Web page edit records>
□ □ □ □ □ □ □

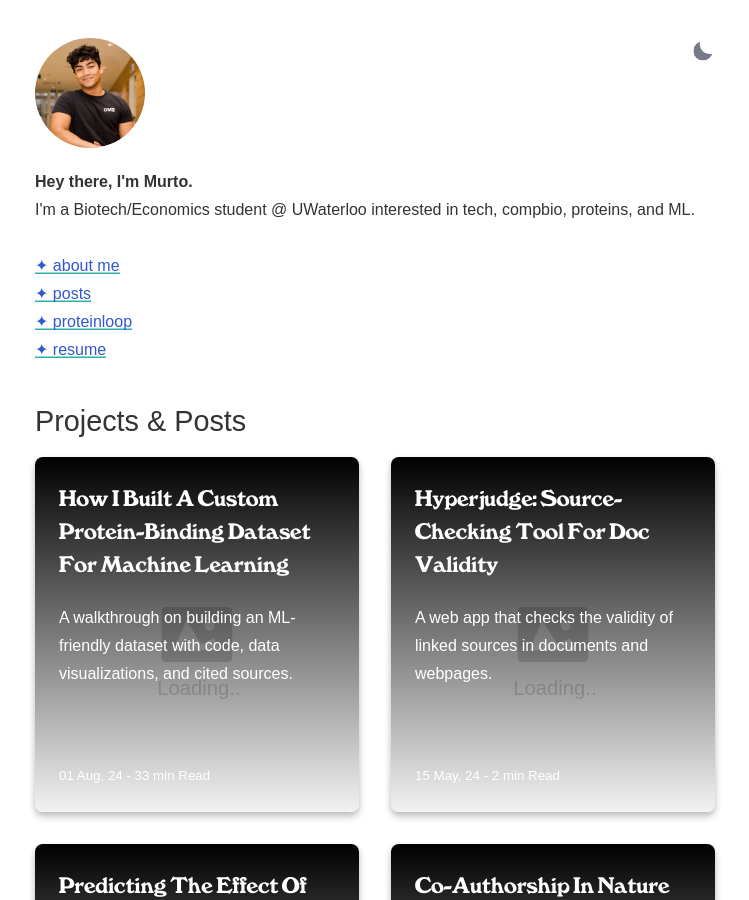
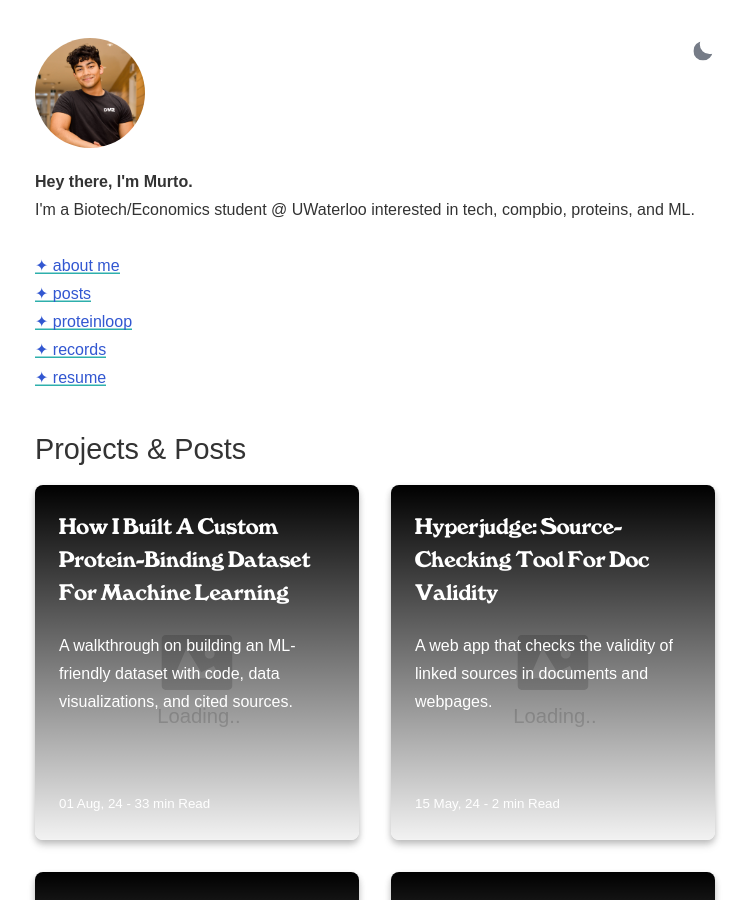
Before and after one commit to MurtoHilali/murtohilali.github.io, a Jekyll site: the page built from index.html, in a window 1280 px wide and 900 px high. Shown: the whole window, without its empty margins (265-1014 px from the left). Built offline with Jekyll 4.4.1, drawn with Linux system fonts in a browser that asks for light colours; some web fonts are replaced; the list of posts is cut into pages by our own code.

Commit message:
Linking to record collection

```diff
--- a/index.html
+++ b/index.html
@@ -15,6 +15,8 @@ layout: default
     <a href="{{ site.url }}{{ site.baseurl }}/blog/">✦ posts</a>
     <br>
     <a href="https://murto.co/proteinloop">✦ proteinloop</a>
+    <br>
+    <a href="https:/records.murto.co">✦ records</a>
     <br>
     <a href="/murtohilali.github.io/Murto Hilali - Resume.pdf" target="_blank">✦ resume</a>
     </p>
```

□ □ □ □ □ □ □

Make a verbatim copy of all the entries and strip out the pictures.

Before and after one commit to MurtoHilali/murtohilali.github.io, a Jekyll site: the page built from index.html, in a window 1280 px wide and 900 px high. Shown: the whole window, without its empty margins (265-1014 px from the left). Built offline with Jekyll 4.4.1, drawn with Linux system fonts in a browser that asks for light colours; some web fonts are replaced; the list of posts is cut into pages by our own code.

Commit message:
Linking to record collection

```diff
--- a/index.html
+++ b/index.html
@@ -15,6 +15,8 @@ layout: default
     <a href="{{ site.url }}{{ site.baseurl }}/blog/">✦ posts</a>
     <br>
     <a href="https://murto.co/proteinloop">✦ proteinloop</a>
+    <br>
+    <a href="https:/records.murto.co">✦ records</a>
     <br>
     <a href="/murtohilali.github.io/Murto Hilali - Resume.pdf" target="_blank">✦ resume</a>
     </p>
```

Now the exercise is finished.